» **Work to be completed**
With the pictures left out, restate every entry word for word.

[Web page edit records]
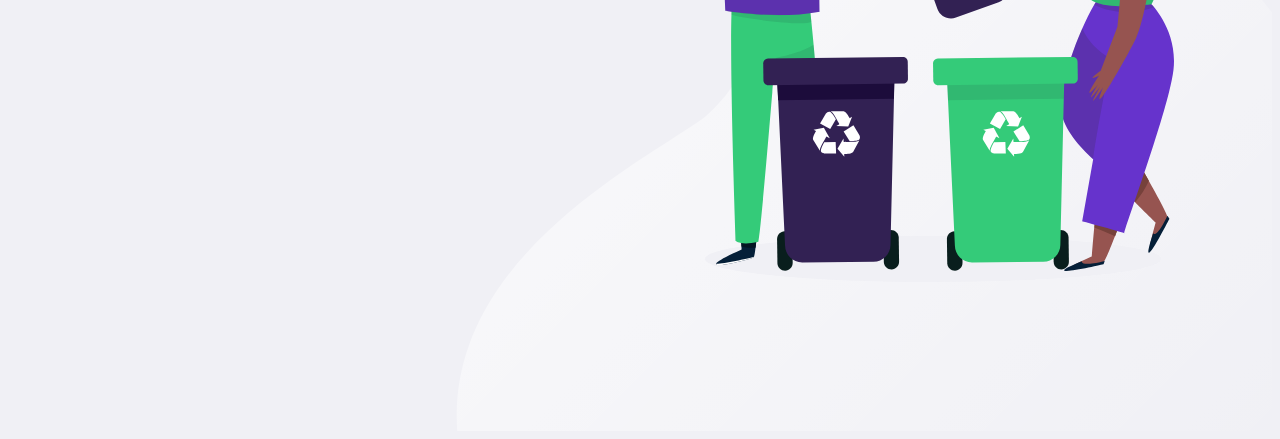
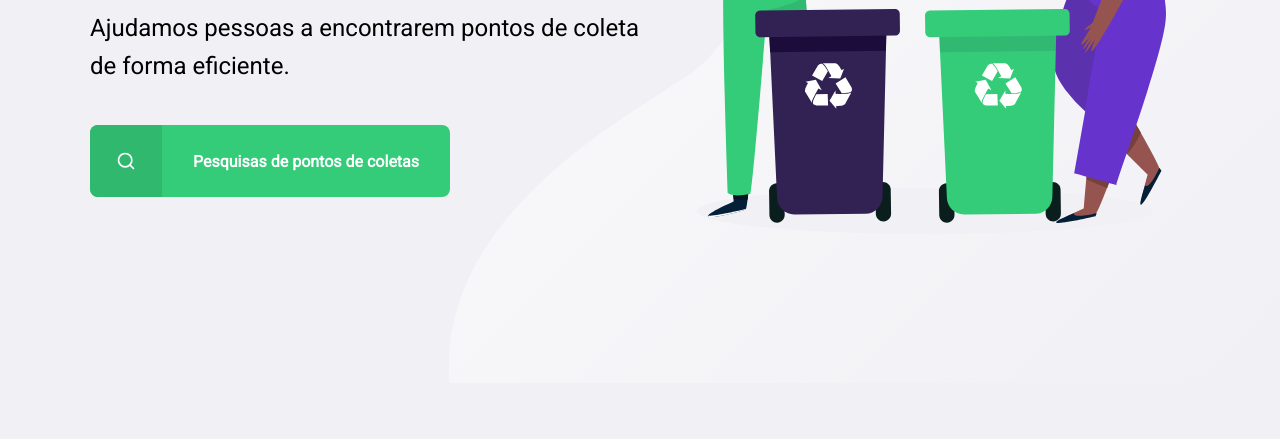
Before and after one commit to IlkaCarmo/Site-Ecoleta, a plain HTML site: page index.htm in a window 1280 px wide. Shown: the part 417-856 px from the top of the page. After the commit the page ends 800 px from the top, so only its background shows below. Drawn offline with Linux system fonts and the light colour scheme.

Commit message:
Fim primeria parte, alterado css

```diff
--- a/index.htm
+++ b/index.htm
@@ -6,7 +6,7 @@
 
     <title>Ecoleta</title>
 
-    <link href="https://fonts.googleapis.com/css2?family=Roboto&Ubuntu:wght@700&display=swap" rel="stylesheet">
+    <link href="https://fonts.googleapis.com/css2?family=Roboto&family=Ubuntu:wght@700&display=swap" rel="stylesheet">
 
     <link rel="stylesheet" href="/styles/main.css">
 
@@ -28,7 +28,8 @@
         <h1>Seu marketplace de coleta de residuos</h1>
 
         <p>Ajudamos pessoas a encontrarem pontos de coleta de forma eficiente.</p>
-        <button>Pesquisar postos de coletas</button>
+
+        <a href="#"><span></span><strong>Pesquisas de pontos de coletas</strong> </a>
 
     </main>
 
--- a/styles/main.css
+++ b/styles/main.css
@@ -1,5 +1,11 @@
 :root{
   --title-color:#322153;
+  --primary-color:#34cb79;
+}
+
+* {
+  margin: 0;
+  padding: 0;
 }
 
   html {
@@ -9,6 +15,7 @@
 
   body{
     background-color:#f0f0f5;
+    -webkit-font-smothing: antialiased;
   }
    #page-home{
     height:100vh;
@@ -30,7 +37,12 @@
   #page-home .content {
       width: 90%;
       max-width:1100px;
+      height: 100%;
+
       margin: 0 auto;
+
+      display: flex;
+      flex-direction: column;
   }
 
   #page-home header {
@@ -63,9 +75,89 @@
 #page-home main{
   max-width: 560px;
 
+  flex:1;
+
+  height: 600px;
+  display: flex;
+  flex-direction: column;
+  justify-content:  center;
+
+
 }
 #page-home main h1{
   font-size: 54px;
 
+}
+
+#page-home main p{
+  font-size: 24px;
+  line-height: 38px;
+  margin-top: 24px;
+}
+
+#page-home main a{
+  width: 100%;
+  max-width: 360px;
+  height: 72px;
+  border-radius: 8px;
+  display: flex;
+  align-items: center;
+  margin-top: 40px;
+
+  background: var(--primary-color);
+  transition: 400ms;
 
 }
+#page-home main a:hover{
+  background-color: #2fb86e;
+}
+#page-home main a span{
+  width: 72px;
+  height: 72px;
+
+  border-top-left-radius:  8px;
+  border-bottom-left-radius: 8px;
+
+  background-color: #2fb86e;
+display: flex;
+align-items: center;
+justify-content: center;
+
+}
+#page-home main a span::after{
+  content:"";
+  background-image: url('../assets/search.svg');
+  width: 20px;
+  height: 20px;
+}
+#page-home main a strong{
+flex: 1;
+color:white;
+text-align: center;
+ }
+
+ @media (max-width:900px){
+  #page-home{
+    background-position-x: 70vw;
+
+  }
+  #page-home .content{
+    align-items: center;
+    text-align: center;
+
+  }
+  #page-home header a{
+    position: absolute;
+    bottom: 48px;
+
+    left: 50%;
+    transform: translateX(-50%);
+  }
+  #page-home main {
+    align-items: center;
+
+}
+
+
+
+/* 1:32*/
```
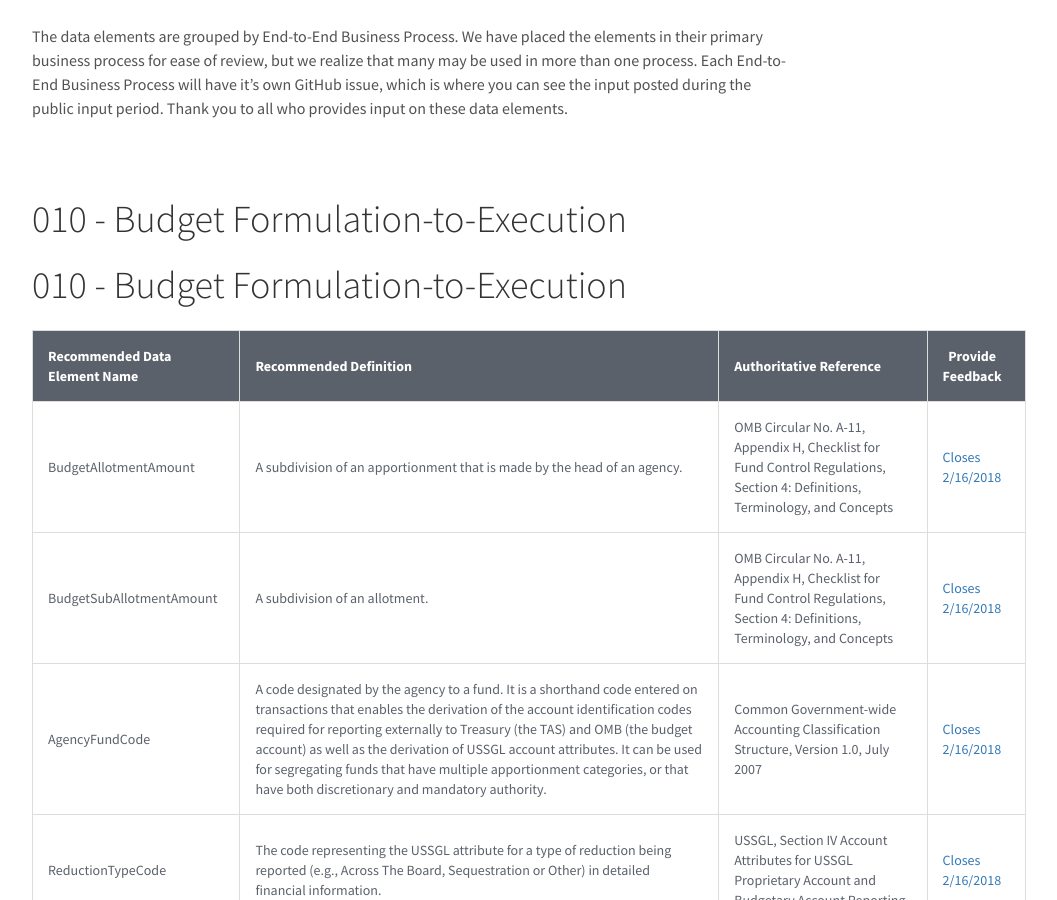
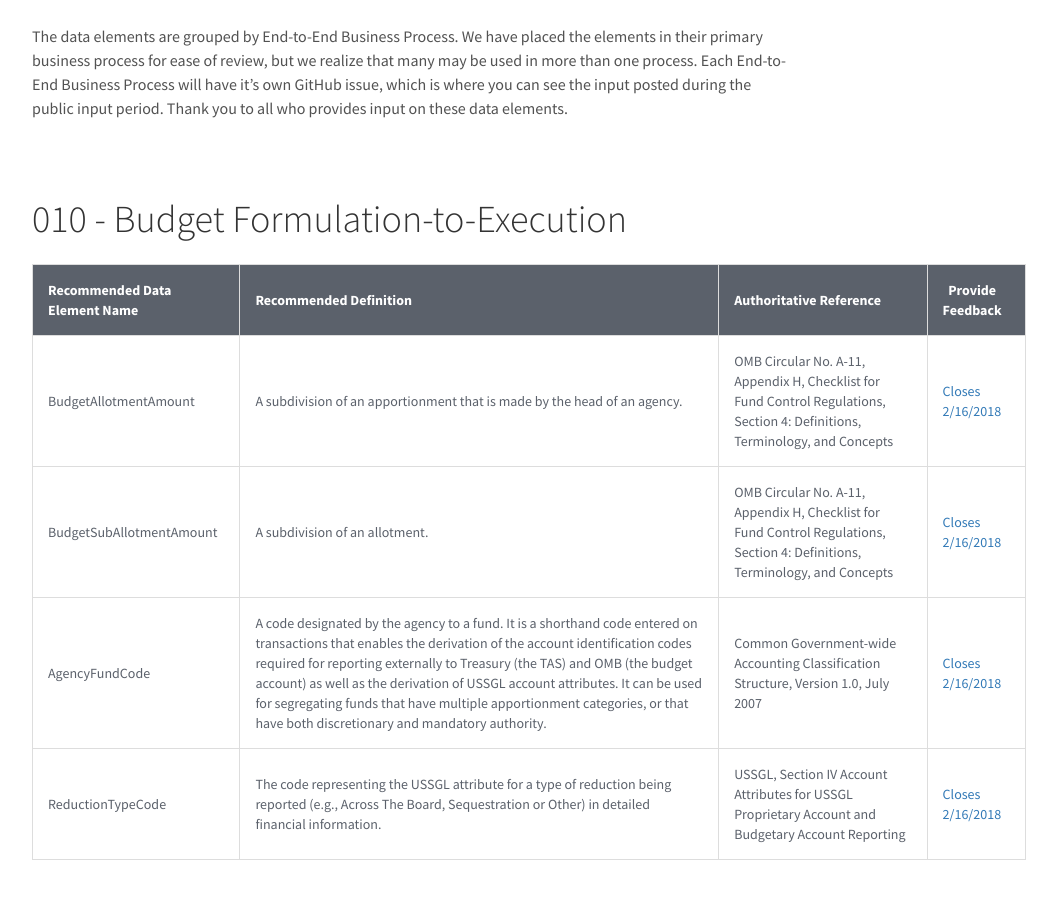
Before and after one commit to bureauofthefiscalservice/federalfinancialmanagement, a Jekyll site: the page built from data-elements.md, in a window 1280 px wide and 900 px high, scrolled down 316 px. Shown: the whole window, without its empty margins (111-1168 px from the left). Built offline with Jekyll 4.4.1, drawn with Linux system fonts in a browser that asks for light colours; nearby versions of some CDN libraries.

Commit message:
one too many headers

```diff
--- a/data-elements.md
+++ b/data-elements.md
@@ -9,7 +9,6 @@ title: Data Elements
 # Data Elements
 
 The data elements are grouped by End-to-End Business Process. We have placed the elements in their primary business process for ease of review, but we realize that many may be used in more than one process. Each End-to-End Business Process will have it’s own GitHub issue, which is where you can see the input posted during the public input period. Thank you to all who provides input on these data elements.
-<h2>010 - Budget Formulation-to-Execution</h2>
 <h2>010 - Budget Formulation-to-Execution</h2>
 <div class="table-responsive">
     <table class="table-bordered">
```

» **Task output**
Before and after one commit to IlkaCarmo/Site-Ecoleta, a plain HTML site: page index.htm in a window 1280 px wide. Shown: the part 417-856 px from the top of the page. After the commit the page ends 800 px from the top, so only its background shows below. Drawn offline with Linux system fonts and the light colour scheme.

Commit message:
Fim primeria parte, alterado css

```diff
--- a/index.htm
+++ b/index.htm
@@ -6,7 +6,7 @@
 
     <title>Ecoleta</title>
 
-    <link href="https://fonts.googleapis.com/css2?family=Roboto&Ubuntu:wght@700&display=swap" rel="stylesheet">
+    <link href="https://fonts.googleapis.com/css2?family=Roboto&family=Ubuntu:wght@700&display=swap" rel="stylesheet">
 
     <link rel="stylesheet" href="/styles/main.css">
 
@@ -28,7 +28,8 @@
         <h1>Seu marketplace de coleta de residuos</h1>
 
         <p>Ajudamos pessoas a encontrarem pontos de coleta de forma eficiente.</p>
-        <button>Pesquisar postos de coletas</button>
+
+        <a href="#"><span></span><strong>Pesquisas de pontos de coletas</strong> </a>
 
     </main>
 
--- a/styles/main.css
+++ b/styles/main.css
@@ -1,5 +1,11 @@
 :root{
   --title-color:#322153;
+  --primary-color:#34cb79;
+}
+
+* {
+  margin: 0;
+  padding: 0;
 }
 
   html {
@@ -9,6 +15,7 @@
 
   body{
     background-color:#f0f0f5;
+    -webkit-font-smothing: antialiased;
   }
    #page-home{
     height:100vh;
@@ -30,7 +37,12 @@
   #page-home .content {
       width: 90%;
       max-width:1100px;
+      height: 100%;
+
       margin: 0 auto;
+
+      display: flex;
+      flex-direction: column;
   }
 
   #page-home header {
@@ -63,9 +75,89 @@
 #page-home main{
   max-width: 560px;
 
+  flex:1;
+
+  height: 600px;
+  display: flex;
+  flex-direction: column;
+  justify-content:  center;
+
+
 }
 #page-home main h1{
   font-size: 54px;
 
+}
+
+#page-home main p{
+  font-size: 24px;
+  line-height: 38px;
+  margin-top: 24px;
+}
+
+#page-home main a{
+  width: 100%;
+  max-width: 360px;
+  height: 72px;
+  border-radius: 8px;
+  display: flex;
+  align-items: center;
+  margin-top: 40px;
+
+  background: var(--primary-color);
+  transition: 400ms;
 
 }
+#page-home main a:hover{
+  background-color: #2fb86e;
+}
+#page-home main a span{
+  width: 72px;
+  height: 72px;
+
+  border-top-left-radius:  8px;
+  border-bottom-left-radius: 8px;
+
+  background-color: #2fb86e;
+display: flex;
+align-items: center;
+justify-content: center;
+
+}
+#page-home main a span::after{
+  content:"";
+  background-image: url('../assets/search.svg');
+  width: 20px;
+  height: 20px;
+}
+#page-home main a strong{
+flex: 1;
+color:white;
+text-align: center;
+ }
+
+ @media (max-width:900px){
+  #page-home{
+    background-position-x: 70vw;
+
+  }
+  #page-home .content{
+    align-items: center;
+    text-align: center;
+
+  }
+  #page-home header a{
+    position: absolute;
+    bottom: 48px;
+
+    left: 50%;
+    transform: translateX(-50%);
+  }
+  #page-home main {
+    align-items: center;
+
+}
+
+
+
+/* 1:32*/
```
Before and after one commit to bureauofthefiscalservice/federalfinancialmanagement, a Jekyll site: the page built from data-elements.md, in a window 1280 px wide and 900 px high, scrolled down 316 px. Shown: the whole window, without its empty margins (111-1168 px from the left). Built offline with Jekyll 4.4.1, drawn with Linux system fonts in a browser that asks for light colours; nearby versions of some CDN libraries.

Commit message:
one too many headers

```diff
--- a/data-elements.md
+++ b/data-elements.md
@@ -9,7 +9,6 @@ title: Data Elements
 # Data Elements
 
 The data elements are grouped by End-to-End Business Process. We have placed the elements in their primary business process for ease of review, but we realize that many may be used in more than one process. Each End-to-End Business Process will have it’s own GitHub issue, which is where you can see the input posted during the public input period. Thank you to all who provides input on these data elements.
-<h2>010 - Budget Formulation-to-Execution</h2>
 <h2>010 - Budget Formulation-to-Execution</h2>
 <div class="table-responsive">
     <table class="table-bordered">
```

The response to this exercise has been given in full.